$\displaystyle (x)_n = \sum_{k=0}^n s(n,k) x^k,$

thus for instance

$\displaystyle (x)_3 = s(3,0) x^0 + s(3,1) x^1 + s(3,2) x^2 + s(3,3) x^3$

$\displaystyle = 0 + 2 x - 3x^2 + x^3$

and the conversion back is given by the Stirling numbers of the second kind ${S(n,k)}$:

$\displaystyle x^n = \sum_{k=0}^n S(n,k) (x)_k$

thus for instance

$\displaystyle x^3 = S(3,0) (x)_0 + S(3,1) (x)_1 + S(3,2) (x)_2 + S(3,3) (x)_3$

$\displaystyle = 0 + x + 3 x(x-1) + x(x-1)(x-2).$

If one uses the binomial functions ${\binom{x}{n} = \frac{1}{n!} (x)_n}$ as a basis instead of the falling factorials, one of course can rewrite these conversions as

$\displaystyle \binom{x}{n} = \sum_{k=0}^n \frac{1}{n!} s(n,k) x^k$

and

$\displaystyle x^n = \sum_{k=0}^n k! S(n,k) \binom{x}{k}$

thus for instance

$\displaystyle \binom{x}{3} = 0 + \frac{1}{3} x - \frac{1}{2} x^2 + \frac{1}{6} x^3$

and

$\displaystyle x^3 = 0 + \binom{x}{1} + 6 \binom{x}{2} + 6 \binom{x}{3}.$

As a slight variant, if one instead uses rising factorials

$\displaystyle (x)^n := x (x+1) \dots (x+n-1)$

then the conversion to monomials yields the unsigned Stirling numbers ${|s(n,k)|}$ of the first kind:

$\displaystyle (x)^n = \sum_{k=0}^n |s(n,k)| x^k$

thus for instance

$\displaystyle (x)^3 = 0 + 2x + 3x^2 + x^3.$

One final basis comes from the polylogarithm functions

$\displaystyle \mathrm{Li}_{-n}(x) := \sum_{j=1}^\infty j^n x^j.$

For instance one has

$\displaystyle \mathrm{Li}_1(x) = -\log(1-x)$

$\displaystyle \mathrm{Li}_0(x) = \frac{x}{1-x}$

$\displaystyle \mathrm{Li}_{-1}(x) = \frac{x}{(1-x)^2}$

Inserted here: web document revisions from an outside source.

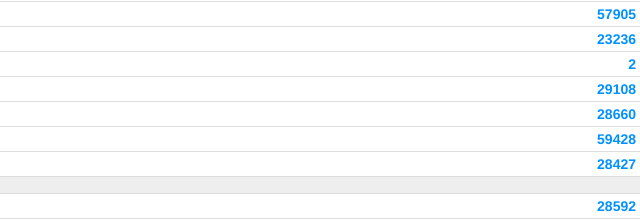
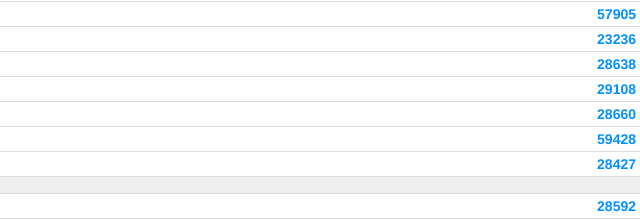
Before and after one commit to RPImilligan/ROphoneBWH.github.io, a plain HTML site: page index.html in a window 1280 px wide. Shown: the part 499-719 px from the top of the page, 640-1280 px from the left. Drawn offline with Linux system fonts and the light colour scheme.

Commit message:
Update index.html

```diff
--- a/index.html
+++ b/index.html
@@ -157,7 +157,7 @@
 
 <div class="row" onclick="location.href='tel:6175828638';">
 		<div class="name"><img src="Pink_Tight.png" class="icon"> Pink Machine</div>
-    	<div class="number">2</div>
+    	<div class="number">28638</div>
 	</div>
 
 
```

$\displaystyle \mathrm{Li}_{-2}(x) = \frac{x}{(1-x)^3} (1+x)$

$\displaystyle \mathrm{Li}_{-3}(x) = \frac{x}{(1-x)^4} (1+4x+x^2)$

$\displaystyle \mathrm{Li}_{-4}(x) = \frac{x}{(1-x)^5} (1+11x+11x^2+x^3)$

and more generally one has

$\displaystyle \mathrm{Li}_{-n-1}(x) = \frac{x}{(1-x)^{n+2}} E_n(x)$

for all natural numbers ${n}$ and some polynomial ${E_n}$ of degree ${n}$ (the Eulerian polynomials), which when converted to the monomial basis yields the (shifted) Eulerian numbers

$\displaystyle E_n(x) = \sum_{k=0}^n A(n+1,k) x^k.$

For instance

$\displaystyle E_3(x) = A(4,0) x^0 + A(4,1) x^1 + A(4,2) x^2 + A(4,3) x^3$

$\displaystyle = 1 + 11x + 11x^2 + x^3.$

These particular coefficients also have useful combinatorial interpretations. For instance:

• The binomial coefficient ${\binom{n}{k}}$ is of course the number of ${k}$-element subsets of ${\{1,\dots,n\}}$.
• The unsigned Stirling numbers ${|s(n,k)|}$ of the first kind are the number of permutations of ${\{1,\dots,n\}}$ with exactly ${k}$ cycles. The signed Stirling numbers ${s(n,k)}$ are then given by the formula ${s(n,k) = (-1)^{n-k} |s(n,k)|}$.
• The Stirling numbers ${S(n,k)}$ of the second kind are the number of ways to partition ${\{1,\dots,n\}}$ into ${k}$ non-empty subsets.
• The Eulerian numbers ${A(n,k)}$ are the number of permutations of ${\{1,\dots,n\}}$ with exactly ${k}$ ascents.

These coefficients behave similarly to each other in several ways. For instance, the binomial coefficients ${\binom{n}{k}}$ obey the well known Pascal identity

$\displaystyle \binom{n+1}{k} = \binom{n}{k} + \binom{n}{k-1}$

(with the convention that ${\binom{n}{k}}$ vanishes outside of the range ${0 \leq k \leq n}$). In a similar spirit, the unsigned Stirling numbers ${|s(n,k)|}$ of the first kind obey the identity

$\displaystyle |s(n+1,k)| = n |s(n,k)| + |s(n,k-1)|$

and the signed counterparts ${s(n,k)}$ obey the identity

$\displaystyle s(n+1,k) = -n s(n,k) + s(n,k-1).$

The Stirling numbers of the second kind ${S(n,k)}$ obey the identity

$\displaystyle S(n+1,k) = k S(n,k) + S(n,k-1)$

and the Eulerian numbers ${A(n,k)}$ obey the identity

$\displaystyle A(n+1,k) = (k+1) A(n,k) + (n-k+1) A(n,k-1).$